New rainbow crossings installed at Sheffield NHS sites show 'hate is not welcome here'
The NHS in Sheffield has taken the next step in its commitment to LGBTQ+ inclusivity by opening new ‘rainbow crossings’ at three of its main sites this week.
Sheffield Health and Social Care NHS Foundation Trust has installed the new rainbow crossings to proudly showcase its support for LGBTQ+ rights and inclusivity.
The crossings have been fitted at Michael Carlisle Centre in Nether Edge, Longley Centre in Fir Vale and Forest Close and Lodge near Middlewood.
Dr Justin Gardner, speciality doctor and co-chair of the Trust’s Rainbow staff network group, said: “Even though we’re living in the 21st century we know that lack of acceptance about people’s gender identity and sexual orientation still has a really big impact on people’s mental and physical wellbeing, and also effects their confidence in accessing services when they need it.
“As a gay man who’s worked in the NHS for the last 25 years, I’m so proud we can promise people when they come to our services that they will be accepted without judgment and supported regardless of their sexual orientation or gender identity.”
The openings saw 42 staff gather to pose with the crossings, cut the ribbon and celebrate.
Henry Harrison, governance officer and co-chair of a Rainbow group set up to give LGBTQ+ staff and allies a voice in the trust , said: “For me seeing that rainbow crossing it shows that the Trust is supporting me, that my local workplace is supporting me and that the service is supporting everybody in the LGBTQ+ community. It means patients who fall into that community are going to be welcomed, feel safe and that they’re seeing that simple sign to know that their care is going to be what matters to us.”

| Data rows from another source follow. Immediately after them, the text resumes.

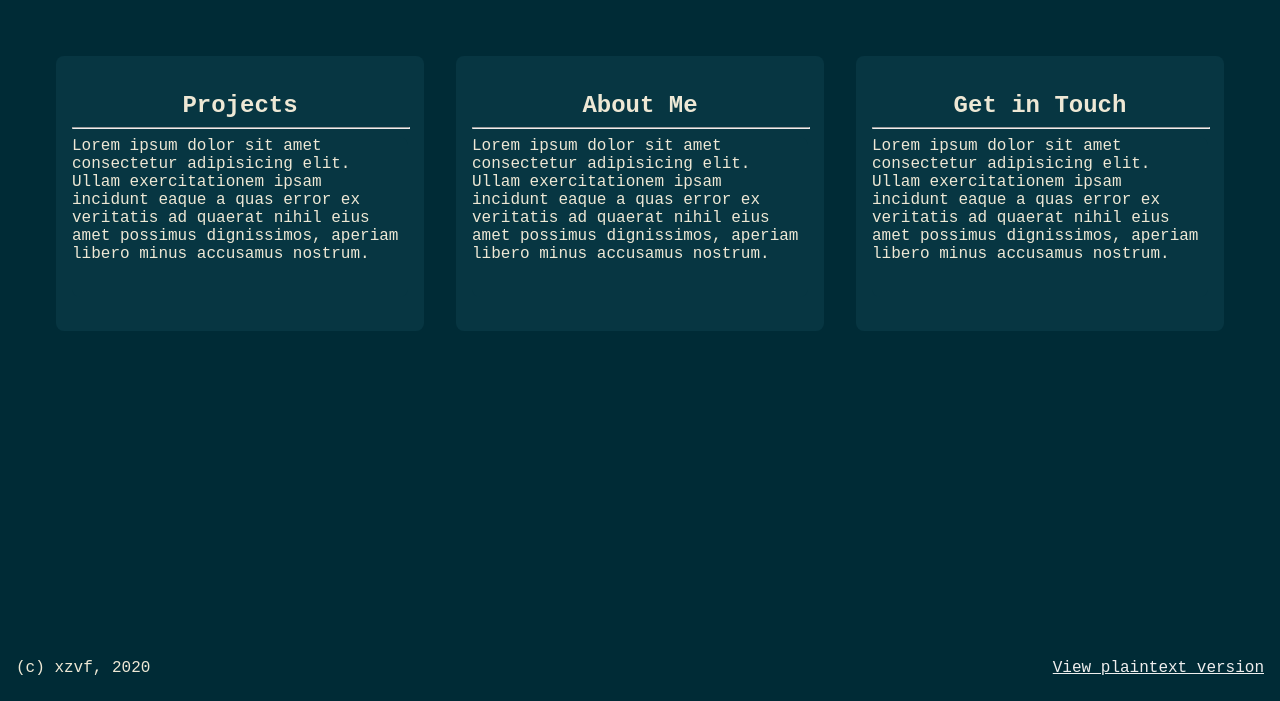
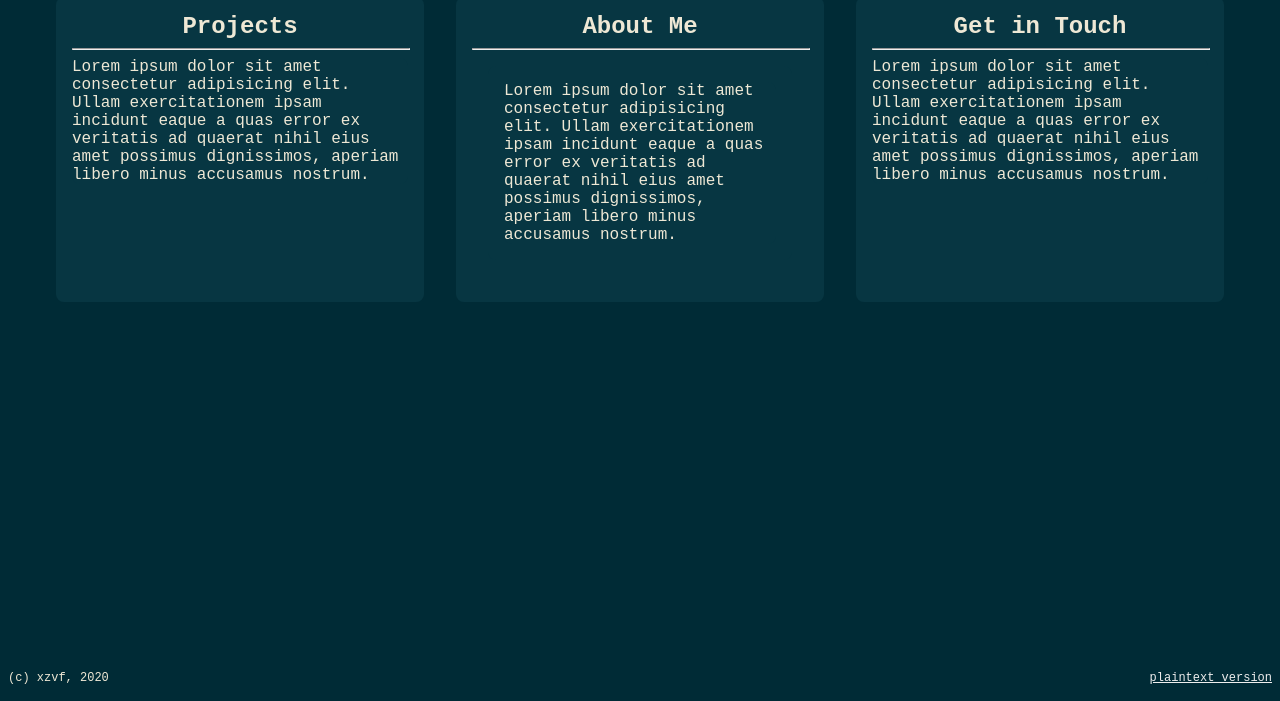
Before and after one commit to x-zvf/x-zvf.github.io, a plain HTML site: page index.html in a window 1280 px wide. Shown: the part 107-808 px from the top of the page. Drawn offline with Linux system fonts and the light colour scheme; a small style sheet from the web is missing.

Commit message:
Improved scaling]

```diff
--- a/index.html
+++ b/index.html
@@ -35,27 +35,38 @@
     <main>
       <div class="projects">
         <h2>Projects</h2>
-            <hr class="hr-top"/>
+        <hr class="hr-top" />
         <div class="content">
-                Lorem ipsum dolor sit amet consectetur adipisicing elit. Ullam exercitationem ipsam incidunt eaque a quas error ex veritatis ad quaerat nihil eius amet possimus dignissimos, aperiam libero minus accusamus nostrum.
+          Lorem ipsum dolor sit amet consectetur adipisicing elit. Ullam
+          exercitationem ipsam incidunt eaque a quas error ex veritatis ad
+          quaerat nihil eius amet possimus dignissimos, aperiam libero minus
+          accusamus nostrum.
         </div>
-            <hr class="hr-bottom"/>
+        <hr class="hr-bottom" />
       </div>
       <div class="about">
         <h2>About Me</h2>
-            <hr class="hr-top"/>
+        <hr class="hr-top" />
+        <div class="content-wrap">
           <div class="content">
-                Lorem ipsum dolor sit amet consectetur adipisicing elit. Ullam exercitationem ipsam incidunt eaque a quas error ex veritatis ad quaerat nihil eius amet possimus dignissimos, aperiam libero minus accusamus nostrum.
+            Lorem ipsum dolor sit amet consectetur adipisicing elit. Ullam
+            exercitationem ipsam incidunt eaque a quas error ex veritatis ad
+            quaerat nihil eius amet possimus dignissimos, aperiam libero minus
+            accusamus nostrum.
           </div>
-            <hr class="hr-bottom"/>
+        </div>
+        <hr class="hr-bottom" />
       </div>
       <div class="contact">
         <h2>Get in Touch</h2>
-            <hr class="hr-top"/>
+        <hr class="hr-top" />
         <div class="content">
-                Lorem ipsum dolor sit amet consectetur adipisicing elit. Ullam exercitationem ipsam incidunt eaque a quas error ex veritatis ad quaerat nihil eius amet possimus dignissimos, aperiam libero minus accusamus nostrum.
+          Lorem ipsum dolor sit amet consectetur adipisicing elit. Ullam
+          exercitationem ipsam incidunt eaque a quas error ex veritatis ad
+          quaerat nihil eius amet possimus dignissimos, aperiam libero minus
+          accusamus nostrum.
         </div>
-            <hr class="hr-bottom"/>
+        <hr class="hr-bottom" />
       </div>
     </main>
 
@@ -64,7 +75,7 @@
         (c) xzvf, 2020
       </div>
       <div class="plain-link">
-        <a href="/plain.html"> View plaintext version</a>
+        <a href="/plain.html">plaintext version</a>
       </div>
     </footer>
   </body>
--- a/main.css
+++ b/main.css
@@ -20,10 +20,9 @@
 html,
 body {
   background: var(--base03);
-  font-family: 'Hack', monospace;
+  font-family: "Hack", monospace;
   color: var(--base2);
   height: 100%;
-  overflow: hidden;
   box-sizing: border-box;
 }
 a {
@@ -50,15 +49,13 @@ a {
   color: var(--orange);
 }
 
-
 .logo-container {
   display: flex;
   justify-content: center;
   align-items: center;
   height: 100%;
   font-size: calc(90vw / 12);
-  animation:
-    logo-scaling 1.5s ease-in-out forwards 2s;
+  animation: logo-scaling 1.5s ease-in-out forwards 2s;
 }
 
 .typewriter h1 {
@@ -67,9 +64,7 @@ a {
   white-space: nowrap; /* Keeps the content on a single line */
   margin: 0; /* Gives that scrolling effect as the typing happens */
   font-size: inherit;
-  animation:
-    typing 1.5s steps(12, end),
-    blink-caret .5s step-end infinite;
+  animation: typing 1.5s steps(12, end), blink-caret 0.5s step-end infinite;
 }
 
 .typewriter h2 {
@@ -94,7 +89,7 @@ a {
   }
   50% {
     font-size: calc(120vw / 12);
-        height: 2em;
+    height: 1.5em;
   }
   90% {
     font-size: calc(45vw / 12);
@@ -104,20 +99,29 @@ a {
   }
   to {
     font-size: calc(50vw / 12);
-        height: 2em;
+    height: 1.5em;
   }
 }
 
 /* The typing effect */
 @keyframes typing {
-  from { width: 0 }
-  to { width: 12ch }
+  from {
+    width: 0;
+  }
+  to {
+    width: 12ch;
+  }
 }
 
 /* The typewriter cursor effect */
 @keyframes blink-caret {
-  from, to { border-color: transparent }
-  50% { border-color: var(--cyan) }
+  from,
+  to {
+    border-color: transparent;
+  }
+  50% {
+    border-color: var(--cyan);
+  }
 }
 
 .noscript-content > div {
@@ -125,14 +129,14 @@ a {
 }
 
 main {
-    padding: 2rem;
+  padding: 0 2rem;
   display: grid;
   grid-template-columns: repeat(auto-fit, minmax(20rem, 1fr));
 }
 
 main div {
-    border-width: .1rem;
-    border-radius: .5rem;
+  border-width: 0.1rem;
+  border-radius: 0.5rem;
   border-color: var(--base01);
   background: var(--base02);
   margin: 1rem;
@@ -144,7 +148,7 @@ main div h2 {
   text-align: center;
   animation: main-t 0.6s ease-out forwards 3s;
   transform: translateY(-500%);
-    margin-bottom: 0;
+  margin: 0;
 }
 
 .hr-top {
@@ -186,22 +190,22 @@ main div h2 {
 }
 
 footer {
-  position: absolute;
+  position: fixed;
   bottom: 0;
   left: 0;
   display: flex;
   flex-direction: row;
   justify-content: space-between;
   width: 100%;
-
+  background: var(--base03);
+  font-size: 0.75rem;
   transform: translateY(500%);
   animation: footer-t 1s ease-out forwards 3s;
 }
 
 footer div {
-    padding: 1rem;
+  padding: 0.5rem;
 }
-
 
 @keyframes footer-t {
   from {
@@ -224,30 +228,31 @@ footer div {
 }
 
 @keyframes hrbottom-fadeout {
-    from,to {
+  from,
+  to {
     opacity: 0%;
     width: 0%;
   }
-    20%,80% {
+  20%,
+  80% {
     opacity: 100%;
     width: 100%;
   }
-
 }
 
 .content {
-    height: 0;
+  max-height: 0;
   padding: 0;
   margin: 0;
   overflow: hidden;
-    animation: content-fadein 0.4s ease-in-out forwards 3.5s;
+  animation: content-fadein 3s ease-in forwards 3.5s;
 }
 
 @keyframes content-fadein {
   from {
-        height: 0;
+    max-height: 0;
   }
   to {
-        height: 10rem;
+    max-height: 1000vh;
   }
 }
```
Lines whose indentation alone changed are shown as unchanged.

Michael Rennison, assistant psychiatrist at Forest Lodge, added: “It’s about the feeling of safety to know that my sexuality, my personality, everything like that is always going to be safe and not judged for who I am and what I am. It also gives that view that hate is not welcome here and I think that’s really important.”